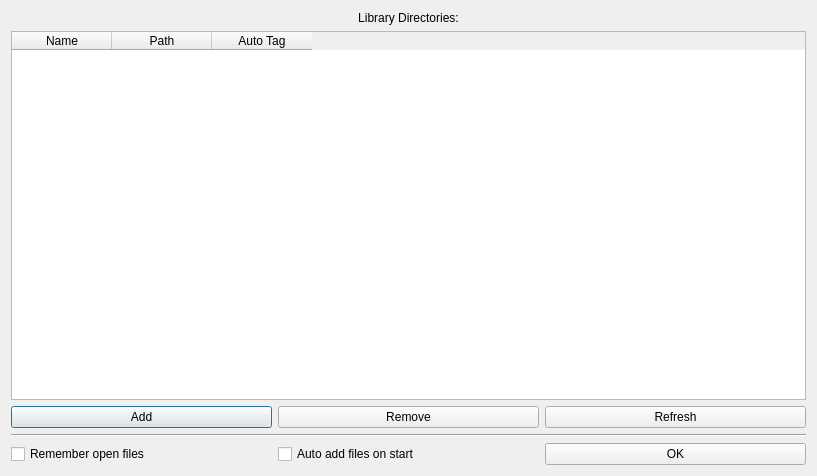
This is resources/raw/settings.ui in BasioMeusPuga/Lector as Qt 5 draws it before an edit. The edited form follows.
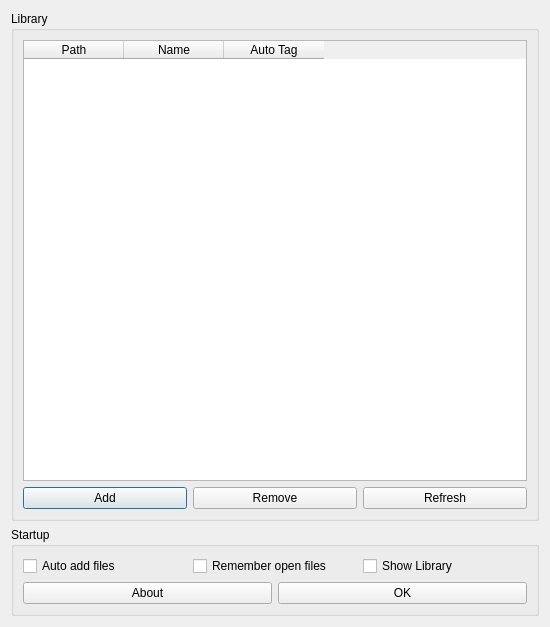
This is the edited form.

Commit message: Comic view settings, Settings dialog layout changed

Diff of the .ui file:
```diff
--- a/resources/raw/settings.ui
+++ b/resources/raw/settings.ui
@@ -6,41 +6,39 @@
    <rect>
     <x>0</x>
     <y>0</y>
-    <width>817</width>
-    <height>476</height>
+    <width>550</width>
+    <height>627</height>
    </rect>
   </property>
   <property name="windowTitle">
    <string>Settings</string>
   </property>
-  <layout class="QGridLayout" name="gridLayout">
+  <layout class="QGridLayout" name="gridLayout_3">
    <item row="0" column="0">
     <layout class="QVBoxLayout" name="verticalLayout_2">
      <item>
-      <widget class="QLabel" name="label">
-       <property name="text">
-        <string>Library Directories:</string>
+      <widget class="QGroupBox" name="groupBox_2">
+       <property name="title">
+        <string>Library</string>
        </property>
-       <property name="alignment">
-        <set>Qt::AlignCenter</set>
-       </property>
-      </widget>
-     </item>
+       <layout class="QGridLayout" name="gridLayout_2">
+        <item row="0" column="0">
+         <layout class="QVBoxLayout" name="verticalLayout">
      <item>
       <widget class="QTableWidget" name="tableWidget">
        <property name="alternatingRowColors">
         <bool>true</bool>
        </property>
-       <column>
-        <property name="text">
-         <string>Name</string>
-        </property>
-       </column>
        <column>
         <property name="text">
          <string>Path</string>
         </property>
        </column>
+            <column>
+             <property name="text">
+              <string>Name</string>
+             </property>
+            </column>
        <column>
         <property name="text">
          <string>Auto Tag</string>
@@ -49,7 +47,7 @@
       </widget>
      </item>
      <item>
-      <layout class="QHBoxLayout" name="horizontalLayout_2">
+           <layout class="QHBoxLayout" name="horizontalLayout">
        <item>
         <widget class="QPushButton" name="addButton">
          <property name="text">
@@ -73,15 +71,26 @@
        </item>
       </layout>
      </item>
-     <item>
-      <widget class="Line" name="line">
-       <property name="orientation">
-        <enum>Qt::Horizontal</enum>
-       </property>
+         </layout>
+        </item>
+       </layout>
       </widget>
      </item>
      <item>
+      <widget class="QGroupBox" name="groupBox">
+       <property name="title">
+        <string>Startup</string>
+       </property>
+       <layout class="QGridLayout" name="gridLayout">
+        <item row="0" column="0">
       <layout class="QHBoxLayout" name="horizontalLayout_3">
+          <item>
+           <widget class="QCheckBox" name="checkBox">
+            <property name="text">
+             <string>Auto add files</string>
+            </property>
+           </widget>
+          </item>
        <item>
         <widget class="QCheckBox" name="fileRemember">
          <property name="text">
@@ -90,9 +99,20 @@
         </widget>
        </item>
        <item>
-        <widget class="QCheckBox" name="checkBox">
+           <widget class="QCheckBox" name="checkBox_2">
          <property name="text">
-          <string>Auto add files on start</string>
+             <string>Show Library</string>
+            </property>
+           </widget>
+          </item>
+         </layout>
+        </item>
+        <item row="1" column="0">
+         <layout class="QHBoxLayout" name="horizontalLayout_2">
+          <item>
+           <widget class="QPushButton" name="aboutButton">
+            <property name="text">
+             <string>About</string>
          </property>
         </widget>
        </item>
@@ -104,6 +124,9 @@
         </widget>
        </item>
       </layout>
+        </item>
+       </layout>
+      </widget>
      </item>
     </layout>
    </item>
```
Lines whose indentation alone changed are shown as unchanged. The commit also changes 3 other files.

= = = =

> _Exercise directions_
Go through the data and return each line where the word "Auto" appears.

> _Response below_
          <string>Auto Tag</string>
+             <string>Auto add files</string>
-          <string>Auto add files on start</string>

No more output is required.